What you are asked to do — Copy every line from the material below that holds "Install".

Records supplied —
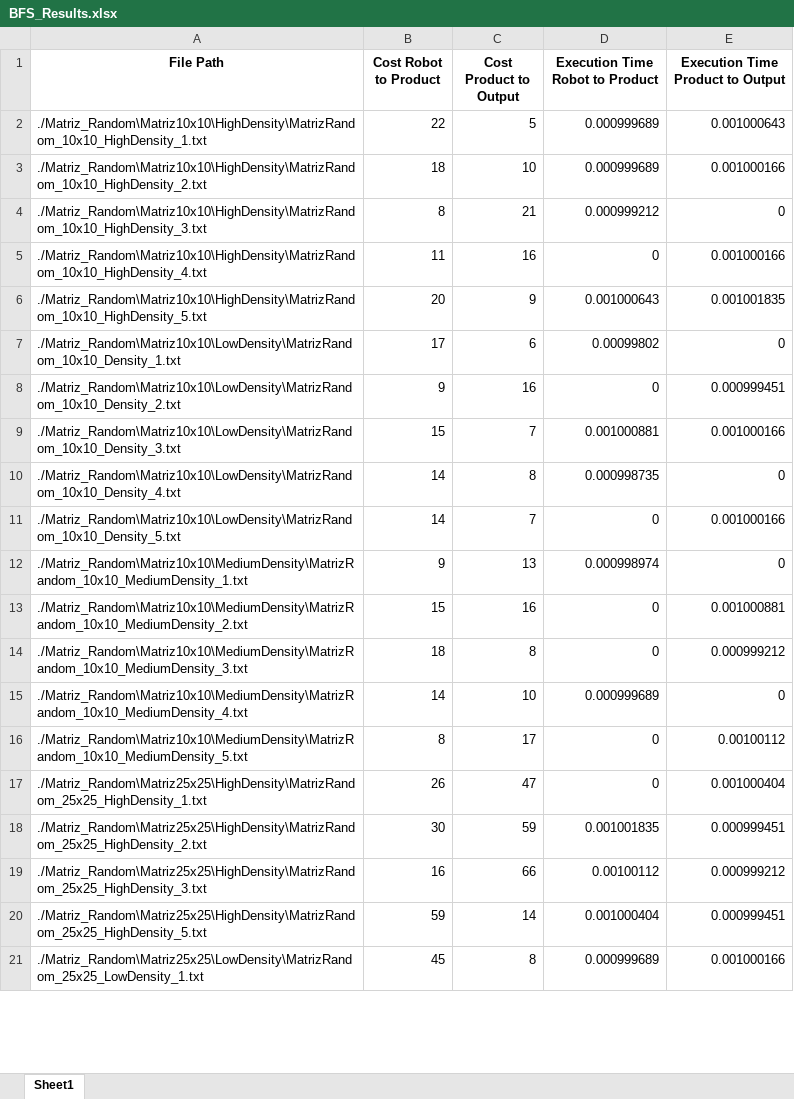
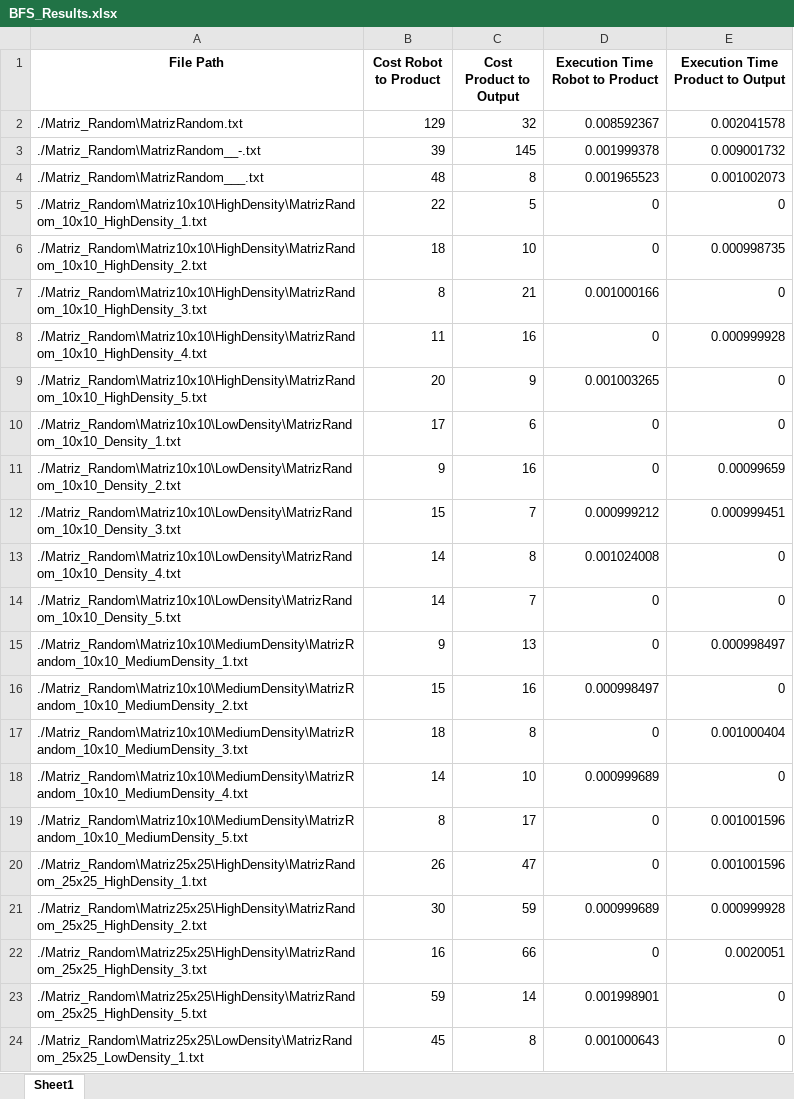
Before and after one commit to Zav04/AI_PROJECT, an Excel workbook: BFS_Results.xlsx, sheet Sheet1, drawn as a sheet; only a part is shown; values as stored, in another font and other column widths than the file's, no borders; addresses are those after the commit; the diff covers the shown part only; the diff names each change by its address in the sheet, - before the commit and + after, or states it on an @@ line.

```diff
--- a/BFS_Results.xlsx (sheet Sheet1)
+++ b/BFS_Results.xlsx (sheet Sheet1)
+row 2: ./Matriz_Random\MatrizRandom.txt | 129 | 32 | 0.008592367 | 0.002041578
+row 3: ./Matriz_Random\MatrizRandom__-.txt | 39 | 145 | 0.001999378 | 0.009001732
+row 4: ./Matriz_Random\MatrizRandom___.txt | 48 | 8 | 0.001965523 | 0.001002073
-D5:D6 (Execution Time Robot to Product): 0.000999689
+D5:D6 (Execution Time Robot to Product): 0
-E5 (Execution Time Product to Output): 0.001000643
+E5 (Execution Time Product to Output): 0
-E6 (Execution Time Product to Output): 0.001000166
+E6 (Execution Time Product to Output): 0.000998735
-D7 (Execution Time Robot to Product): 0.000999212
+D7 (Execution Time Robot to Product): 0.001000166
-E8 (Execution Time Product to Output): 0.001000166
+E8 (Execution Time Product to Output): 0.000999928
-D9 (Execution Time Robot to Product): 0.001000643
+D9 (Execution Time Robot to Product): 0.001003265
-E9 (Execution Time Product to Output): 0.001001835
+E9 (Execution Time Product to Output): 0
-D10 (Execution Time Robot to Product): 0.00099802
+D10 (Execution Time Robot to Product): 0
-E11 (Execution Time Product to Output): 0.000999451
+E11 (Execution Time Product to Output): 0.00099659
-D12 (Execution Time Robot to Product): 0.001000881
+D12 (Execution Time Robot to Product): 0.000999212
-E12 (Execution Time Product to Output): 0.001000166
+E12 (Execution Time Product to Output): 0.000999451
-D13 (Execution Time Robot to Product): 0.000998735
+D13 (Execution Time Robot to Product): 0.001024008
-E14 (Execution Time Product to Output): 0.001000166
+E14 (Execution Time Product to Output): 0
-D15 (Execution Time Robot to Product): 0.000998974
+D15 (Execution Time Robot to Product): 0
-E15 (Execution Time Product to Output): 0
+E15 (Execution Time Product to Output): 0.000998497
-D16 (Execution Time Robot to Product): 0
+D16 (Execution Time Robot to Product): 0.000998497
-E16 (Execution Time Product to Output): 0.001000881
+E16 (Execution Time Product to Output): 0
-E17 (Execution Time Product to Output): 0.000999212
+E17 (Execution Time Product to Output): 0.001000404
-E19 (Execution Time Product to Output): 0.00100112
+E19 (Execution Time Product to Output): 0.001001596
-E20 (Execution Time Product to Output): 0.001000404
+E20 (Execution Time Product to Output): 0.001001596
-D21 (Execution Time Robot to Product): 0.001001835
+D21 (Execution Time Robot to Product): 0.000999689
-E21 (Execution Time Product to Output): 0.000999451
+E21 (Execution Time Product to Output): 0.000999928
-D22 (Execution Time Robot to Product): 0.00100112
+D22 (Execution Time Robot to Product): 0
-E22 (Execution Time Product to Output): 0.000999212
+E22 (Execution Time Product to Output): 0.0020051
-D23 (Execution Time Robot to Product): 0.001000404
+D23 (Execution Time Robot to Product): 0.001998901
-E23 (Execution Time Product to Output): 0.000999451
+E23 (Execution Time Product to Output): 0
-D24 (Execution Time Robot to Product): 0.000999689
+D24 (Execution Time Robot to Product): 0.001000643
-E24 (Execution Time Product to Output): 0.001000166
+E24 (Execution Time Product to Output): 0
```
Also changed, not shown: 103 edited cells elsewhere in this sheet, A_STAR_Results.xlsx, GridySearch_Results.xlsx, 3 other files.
...
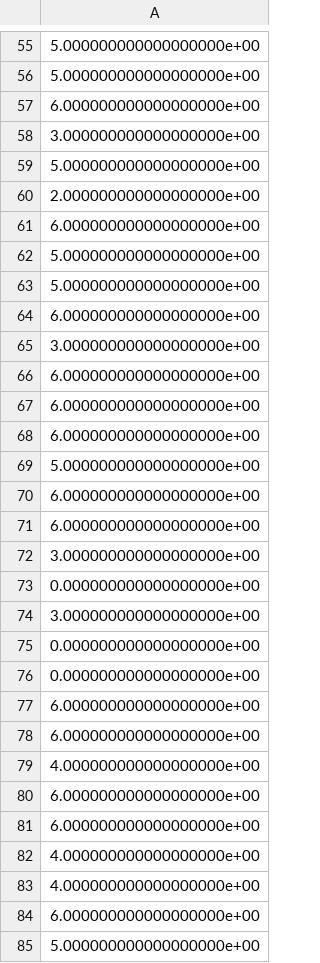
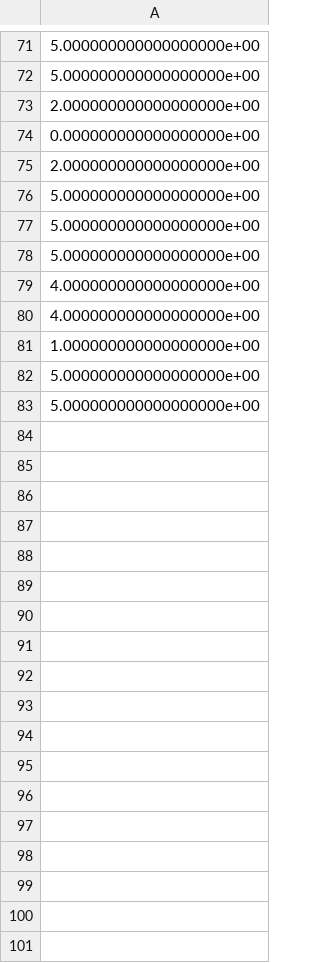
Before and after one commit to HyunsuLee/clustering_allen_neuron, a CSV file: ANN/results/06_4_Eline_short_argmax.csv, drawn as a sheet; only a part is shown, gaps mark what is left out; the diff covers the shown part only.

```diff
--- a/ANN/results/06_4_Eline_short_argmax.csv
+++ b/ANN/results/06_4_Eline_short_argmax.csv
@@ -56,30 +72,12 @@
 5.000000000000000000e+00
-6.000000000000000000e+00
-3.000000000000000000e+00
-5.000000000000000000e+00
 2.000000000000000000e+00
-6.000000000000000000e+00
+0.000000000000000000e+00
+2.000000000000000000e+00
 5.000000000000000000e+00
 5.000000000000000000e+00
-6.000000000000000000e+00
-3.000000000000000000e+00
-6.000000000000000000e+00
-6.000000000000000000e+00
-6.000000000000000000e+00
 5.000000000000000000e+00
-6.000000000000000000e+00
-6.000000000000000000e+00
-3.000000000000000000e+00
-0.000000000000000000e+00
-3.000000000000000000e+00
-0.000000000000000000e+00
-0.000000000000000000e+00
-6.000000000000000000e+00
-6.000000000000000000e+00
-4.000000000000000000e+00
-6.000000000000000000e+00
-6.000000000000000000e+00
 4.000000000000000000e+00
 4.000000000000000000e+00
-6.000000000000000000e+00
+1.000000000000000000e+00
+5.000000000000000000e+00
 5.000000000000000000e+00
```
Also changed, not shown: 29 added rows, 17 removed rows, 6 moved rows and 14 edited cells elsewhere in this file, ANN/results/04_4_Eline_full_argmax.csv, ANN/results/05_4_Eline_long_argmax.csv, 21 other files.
---
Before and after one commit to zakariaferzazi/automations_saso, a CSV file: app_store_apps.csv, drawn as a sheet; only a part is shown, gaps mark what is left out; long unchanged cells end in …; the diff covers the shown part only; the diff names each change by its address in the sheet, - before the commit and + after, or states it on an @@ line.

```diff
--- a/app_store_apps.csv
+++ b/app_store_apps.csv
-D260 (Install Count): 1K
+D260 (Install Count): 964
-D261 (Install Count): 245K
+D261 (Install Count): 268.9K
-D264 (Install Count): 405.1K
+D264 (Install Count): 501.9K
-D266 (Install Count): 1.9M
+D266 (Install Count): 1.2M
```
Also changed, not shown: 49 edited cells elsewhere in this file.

Exercise solution —
-D260 (Install Count): 1K
+D260 (Install Count): 964
-D261 (Install Count): 245K
+D261 (Install Count): 268.9K
-D264 (Install Count): 405.1K
+D264 (Install Count): 501.9K
-D266 (Install Count): 1.9M
+D266 (Install Count): 1.2M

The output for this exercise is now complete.